▸ **Aim of the task**: What you return must be the lines of the data that hold the word "output".

[Records shown Boundary: Start]

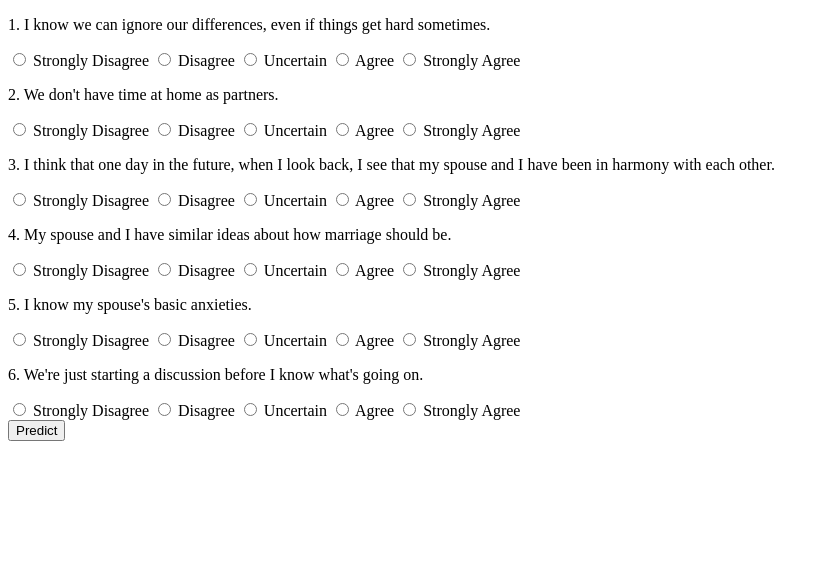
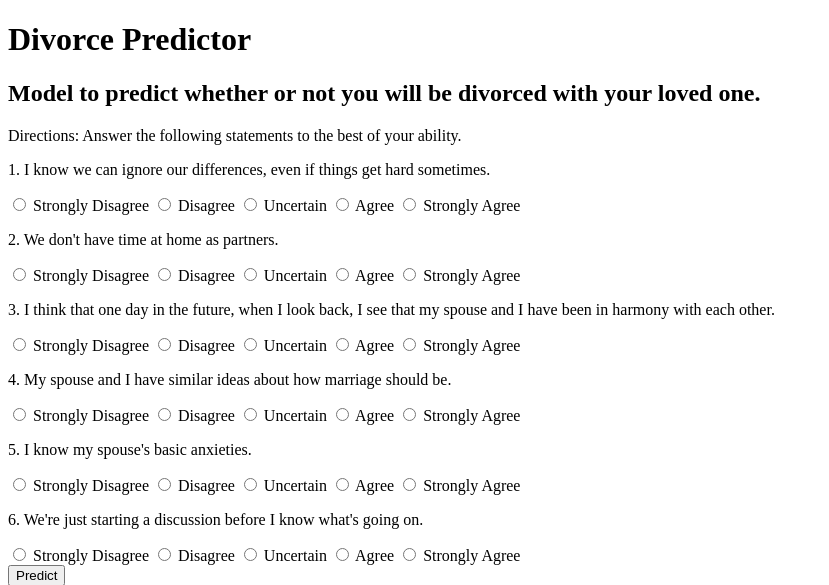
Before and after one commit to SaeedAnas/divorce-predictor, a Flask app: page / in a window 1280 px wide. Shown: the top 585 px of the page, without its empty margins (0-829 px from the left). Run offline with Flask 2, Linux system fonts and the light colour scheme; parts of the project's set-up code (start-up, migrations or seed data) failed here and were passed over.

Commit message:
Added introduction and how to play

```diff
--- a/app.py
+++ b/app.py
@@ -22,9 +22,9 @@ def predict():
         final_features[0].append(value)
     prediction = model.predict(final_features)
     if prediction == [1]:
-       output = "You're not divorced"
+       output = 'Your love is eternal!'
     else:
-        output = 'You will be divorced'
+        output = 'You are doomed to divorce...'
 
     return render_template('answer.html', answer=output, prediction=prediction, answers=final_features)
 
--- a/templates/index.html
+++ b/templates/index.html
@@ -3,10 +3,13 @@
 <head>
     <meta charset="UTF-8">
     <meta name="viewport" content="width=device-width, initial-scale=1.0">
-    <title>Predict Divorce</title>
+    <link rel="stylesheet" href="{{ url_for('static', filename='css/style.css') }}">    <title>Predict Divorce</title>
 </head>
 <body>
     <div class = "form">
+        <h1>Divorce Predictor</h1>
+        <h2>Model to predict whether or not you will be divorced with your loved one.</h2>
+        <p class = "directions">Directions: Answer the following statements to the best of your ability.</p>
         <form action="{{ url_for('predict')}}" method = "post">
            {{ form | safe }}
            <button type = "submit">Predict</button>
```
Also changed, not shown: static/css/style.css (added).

[Records shown Boundary: End]

▸ **Finished task**:
-       output = "You're not divorced"
+       output = 'Your love is eternal!'
-        output = 'You will be divorced'
+        output = 'You are doomed to divorce...'
     return render_template('answer.html', answer=output, prediction=prediction, answers=final_features)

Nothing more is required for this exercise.